I see what you did there, Mr. Kasdan

Marion Ravenwood
A handful of lines + a solid right hook = insight into 2 key characters

Of all the notes I’ve received about my western, the ones that really stood out the most were about developing the characters a little more – especially the titular protagonist.

I’ve also been spending some time reading, watching and analyzing the scripts and films that influenced it. Namely, RAIDERS OF THE LOST ARK (along with its sequels) and a few others involving female leads who kick ass.

It’s a great opportunity to explore what makes a character tick. A lot’s been written about the “exposition without being blatantly expository” scene in RAIDERS with Indy and the government men, but I’ve been paying more attention to other scenes; the ones that offer up a bit more about what kind of person Dr Jones is as seen through his interactions with other characters.

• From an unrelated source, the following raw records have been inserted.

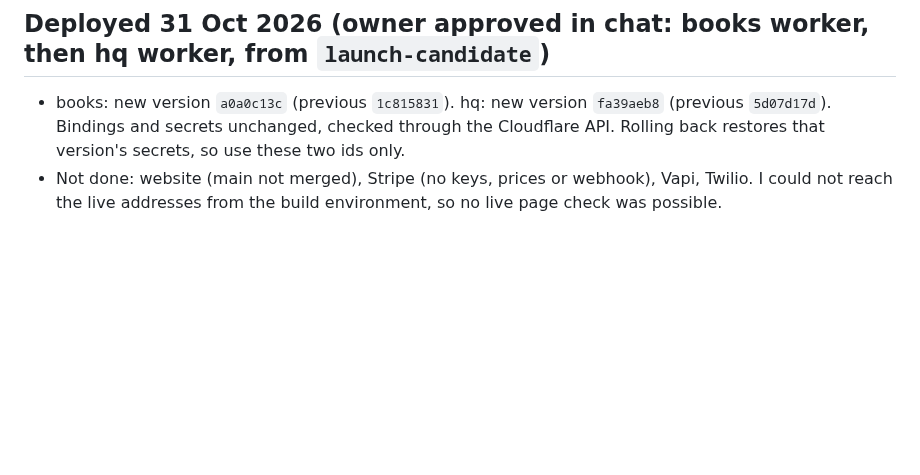
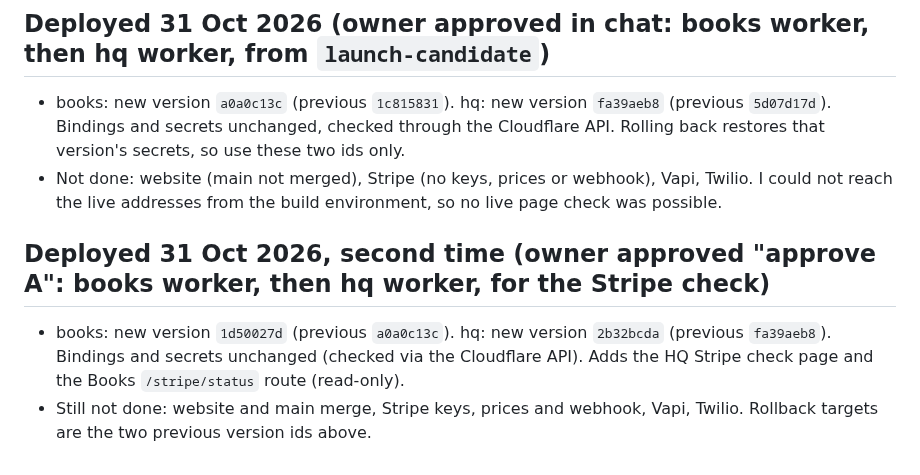
Before and after one commit to gpetrucci1888/localdesk-site, a Markdown page: docs/HANDOFF.md, the part around the change. GitHub-like rendering; blank space fills up the shorter version.

Commit message:
Handoff: second approved deploy and rollback versions
Co-Authored-By: Claude Sonnet 5.5 <noreply@anthropic.com>
Claude-Session: https://claude.ai/code/session_017pEuQxjLj9JBWjxaEQGar8

```diff
--- a/docs/HANDOFF.md
+++ b/docs/HANDOFF.md
@@ -57,3 +57,7 @@ Website enquiries now become leads in the Books connector's Durable Object (`lea
 ## Deployed 31 Oct 2026 (owner approved in chat: books worker, then hq worker, from `launch-candidate`)
 - books: new version `a0a0c13c` (previous `1c815831`). hq: new version `fa39aeb8` (previous `5d07d17d`). Bindings and secrets unchanged, checked through the Cloudflare API. Rolling back restores that version's secrets, so use these two ids only.
 - Not done: website (main not merged), Stripe (no keys, prices or webhook), Vapi, Twilio. I could not reach the live addresses from the build environment, so no live page check was possible.
+
+## Deployed 31 Oct 2026, second time (owner approved "approve A": books worker, then hq worker, for the Stripe check)
+- books: new version `1d50027d` (previous `a0a0c13c`). hq: new version `2b32bcda` (previous `fa39aeb8`). Bindings and secrets unchanged (checked via the Cloudflare API). Adds the HQ Stripe check page and the Books `/stripe/status` route (read-only).
+- Still not done: website and main merge, Stripe keys, prices and webhook, Vapi, Twilio. Rollback targets are the two previous version ids above.
```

-Indy discussing with Marcus the implications of finding the Ark.

-The reunion with Marion (see photo above)

-The encounter with Belloq in the cafe in Cairo.

All of these (and a few more) present an aspect of Indy’s character WHILE ALSO advancing the plot. It takes a lot of effort to do that and do it well.

I’ve also been working my way through the infamous story conference transcript, where Spielberg, Lucas, and Kasdan work out the story based on Lucas’ idea of a “swashbuckling archaeologist”. While you can easily find the memo itself, check out this phenomenal post that also analyzes some key points of what’s being discussed.

A lot of this is what I’ve been focusing on during this rewrite. More than a few of my notes highlight certain scenes and say something like “This would be a great place to show us more about her.” So that’s part of what I’ve been trying to do.

I originally thought it would be really tough to implement those kinds of changes, but using RAIDERS et al as guidelines and knowing my objectives for each scene, it actually hasn’t been as challenging. Sometimes all it requires is a few extra lines of dialogue or a modified action line. It’s not always easy, but it definitely feels a little less daunting. Also helping – working on one scene at a time.

In the meantime, progress on the rewrite/polish continues at a healthy pace and I really like how this new draft is shaping up. I suspect the end result will be a little more than just slightly different from previous ones, and hopefully the changes will really take the script to the next level.

What happened to the action movie?

Often imitated, rarely equaled
Often imitated, rarely equaled

A little over a week ago, a friend posted the following question on Facebook – “Is RAIDERS OF THE LOST ARK the best action movie of all time?”

As would be expected, this led to a somewhat lengthy discussion. Several other titles were bandied about (DIE HARD, ALIENS, several John Woo HK films), and was summarized quite succinctly with “The main lesson here is that the 80s were a goldmine for high-quality action films.” (mea culpa – I’m the one who said it).

All I can think of for the 90s are TERMINATOR 2: JUDGMENT DAY and SPEED.

While you’re thinking about those, compare them to some more recent ones, such as:
-THE EXPENDABLES – a nostalgic remembering of the genre itself
-THE EXPENDABLES 2 – silly, over the top parody
-PACIFIC RIM – cool to look at, but that’s about it
-FAST & FURIOUS 6 – haven’t seen it, but I’ve heard nothing but good things about it
-THE LONE RANGER – couldn’t bring myself to see it, but will catch it on home video. Is it as bad as they say?

Now there’s this. Oy. Someday I’ll discuss how much I dislike reboots.

So why do action films from 20-30 years ago still hold up?

Looking at strong examples of the genre, they all have: Original stories. Smart writing. Three-dimensional characters. Action that enhances and supports the story.

If you’re writing an action spec, these should be your goals and objectives. Yes, it’s a lot of fun to blow shit up, but don’t use an explosion or shootout just for the sake of having one. It’s pointless.

Make the action part of the story, not what the story’s about. Use it to move things forward. Ratchet up the tension and create more conflict for your hero.

Need a refresher course in how it’s done? Pick one you’ve always liked, and watch it as a writer. Take notes. See how it all fits together. Then see if any of it can be applied to your story and rewrite accordingly.

If only all learning could be this enjoyable.